Problem to solve: Your job is to return every line in the data holding the string "class".

Collected data
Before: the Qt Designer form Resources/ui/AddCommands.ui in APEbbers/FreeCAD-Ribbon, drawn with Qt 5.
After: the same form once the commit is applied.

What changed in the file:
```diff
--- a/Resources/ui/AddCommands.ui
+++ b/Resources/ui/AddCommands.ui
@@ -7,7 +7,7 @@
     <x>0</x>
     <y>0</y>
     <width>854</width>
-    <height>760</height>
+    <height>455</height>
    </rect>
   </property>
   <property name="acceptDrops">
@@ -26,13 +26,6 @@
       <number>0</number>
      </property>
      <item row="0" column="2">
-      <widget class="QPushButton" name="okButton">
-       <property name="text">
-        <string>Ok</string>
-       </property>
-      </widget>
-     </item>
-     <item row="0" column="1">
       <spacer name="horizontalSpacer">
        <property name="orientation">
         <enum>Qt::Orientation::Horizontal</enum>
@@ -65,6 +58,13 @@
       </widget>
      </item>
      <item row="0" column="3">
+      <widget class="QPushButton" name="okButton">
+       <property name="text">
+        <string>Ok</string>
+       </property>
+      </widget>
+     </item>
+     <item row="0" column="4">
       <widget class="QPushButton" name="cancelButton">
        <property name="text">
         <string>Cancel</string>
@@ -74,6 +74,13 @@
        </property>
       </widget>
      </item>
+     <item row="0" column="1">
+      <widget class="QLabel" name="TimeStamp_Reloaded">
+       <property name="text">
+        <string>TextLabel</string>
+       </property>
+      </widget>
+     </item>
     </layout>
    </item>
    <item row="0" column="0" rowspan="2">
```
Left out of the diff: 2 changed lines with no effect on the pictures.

...

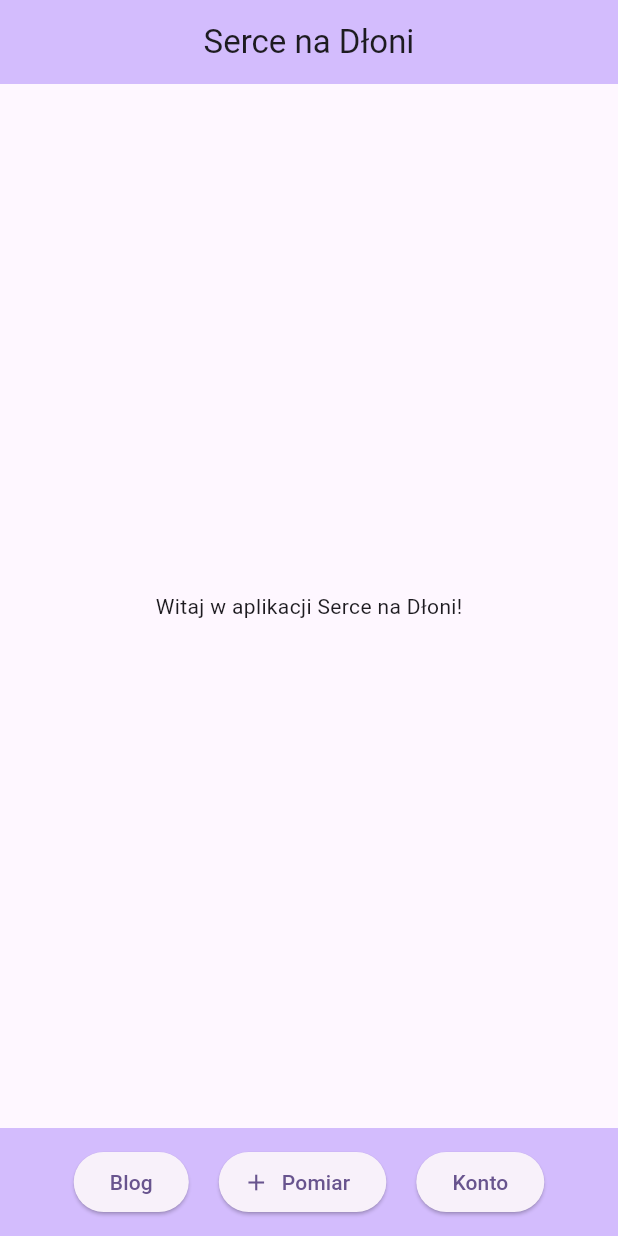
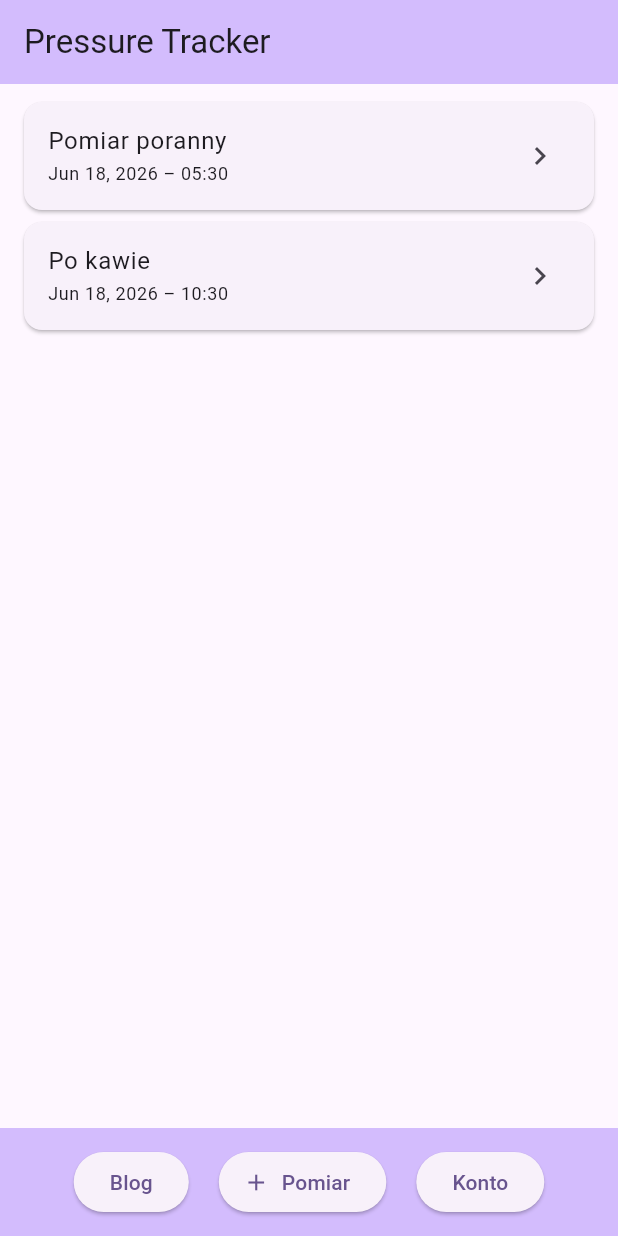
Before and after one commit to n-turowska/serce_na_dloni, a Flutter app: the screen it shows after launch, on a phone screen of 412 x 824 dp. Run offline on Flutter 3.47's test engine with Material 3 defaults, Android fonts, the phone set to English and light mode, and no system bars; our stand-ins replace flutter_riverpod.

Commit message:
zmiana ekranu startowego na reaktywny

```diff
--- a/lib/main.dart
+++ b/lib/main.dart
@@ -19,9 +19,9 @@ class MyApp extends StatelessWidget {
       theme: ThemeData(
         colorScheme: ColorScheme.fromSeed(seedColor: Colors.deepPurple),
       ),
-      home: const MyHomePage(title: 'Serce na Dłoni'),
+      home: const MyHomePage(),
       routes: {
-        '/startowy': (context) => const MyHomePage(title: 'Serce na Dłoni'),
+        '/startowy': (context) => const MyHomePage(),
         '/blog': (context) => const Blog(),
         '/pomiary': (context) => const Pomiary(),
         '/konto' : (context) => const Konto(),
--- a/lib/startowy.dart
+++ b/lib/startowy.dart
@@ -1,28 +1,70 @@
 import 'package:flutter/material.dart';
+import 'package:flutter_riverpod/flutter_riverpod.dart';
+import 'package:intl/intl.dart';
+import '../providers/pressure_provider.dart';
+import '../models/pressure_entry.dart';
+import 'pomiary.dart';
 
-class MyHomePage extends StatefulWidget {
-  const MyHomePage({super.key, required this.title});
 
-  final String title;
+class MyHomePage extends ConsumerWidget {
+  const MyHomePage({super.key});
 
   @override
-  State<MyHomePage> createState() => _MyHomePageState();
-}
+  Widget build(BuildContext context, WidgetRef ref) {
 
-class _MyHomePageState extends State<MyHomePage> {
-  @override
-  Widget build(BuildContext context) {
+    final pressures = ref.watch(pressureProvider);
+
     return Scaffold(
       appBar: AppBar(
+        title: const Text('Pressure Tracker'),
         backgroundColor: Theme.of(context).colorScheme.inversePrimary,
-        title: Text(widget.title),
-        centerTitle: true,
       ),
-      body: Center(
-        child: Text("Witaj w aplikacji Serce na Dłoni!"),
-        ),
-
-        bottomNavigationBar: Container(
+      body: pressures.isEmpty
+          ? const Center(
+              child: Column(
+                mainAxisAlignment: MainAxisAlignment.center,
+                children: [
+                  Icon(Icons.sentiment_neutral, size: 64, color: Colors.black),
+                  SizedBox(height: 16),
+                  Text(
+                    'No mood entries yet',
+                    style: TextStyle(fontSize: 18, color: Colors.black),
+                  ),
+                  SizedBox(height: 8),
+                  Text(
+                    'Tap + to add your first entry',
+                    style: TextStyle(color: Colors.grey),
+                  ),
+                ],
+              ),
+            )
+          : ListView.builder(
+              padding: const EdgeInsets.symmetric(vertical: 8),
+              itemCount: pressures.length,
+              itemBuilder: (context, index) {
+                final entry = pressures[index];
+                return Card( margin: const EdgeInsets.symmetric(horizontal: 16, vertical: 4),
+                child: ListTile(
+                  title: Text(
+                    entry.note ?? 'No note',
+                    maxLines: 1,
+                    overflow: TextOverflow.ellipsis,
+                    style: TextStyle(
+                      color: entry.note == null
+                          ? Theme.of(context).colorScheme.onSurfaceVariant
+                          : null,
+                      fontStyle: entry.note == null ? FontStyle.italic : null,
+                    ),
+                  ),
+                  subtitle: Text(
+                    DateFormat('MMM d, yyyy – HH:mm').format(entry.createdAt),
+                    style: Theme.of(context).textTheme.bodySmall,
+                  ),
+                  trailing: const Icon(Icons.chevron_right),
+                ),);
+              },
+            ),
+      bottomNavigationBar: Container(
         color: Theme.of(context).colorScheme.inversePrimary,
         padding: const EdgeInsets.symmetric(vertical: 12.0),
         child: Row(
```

Exercise answer:
-      <widget class="QPushButton" name="okButton">
+      <widget class="QPushButton" name="okButton">
       <widget class="QPushButton" name="cancelButton">
+      <widget class="QLabel" name="TimeStamp_Reloaded">
@@ -19,9 +19,9 @@ class MyApp extends StatelessWidget {
-class MyHomePage extends StatefulWidget {
+class MyHomePage extends ConsumerWidget {
-class _MyHomePageState extends State<MyHomePage> {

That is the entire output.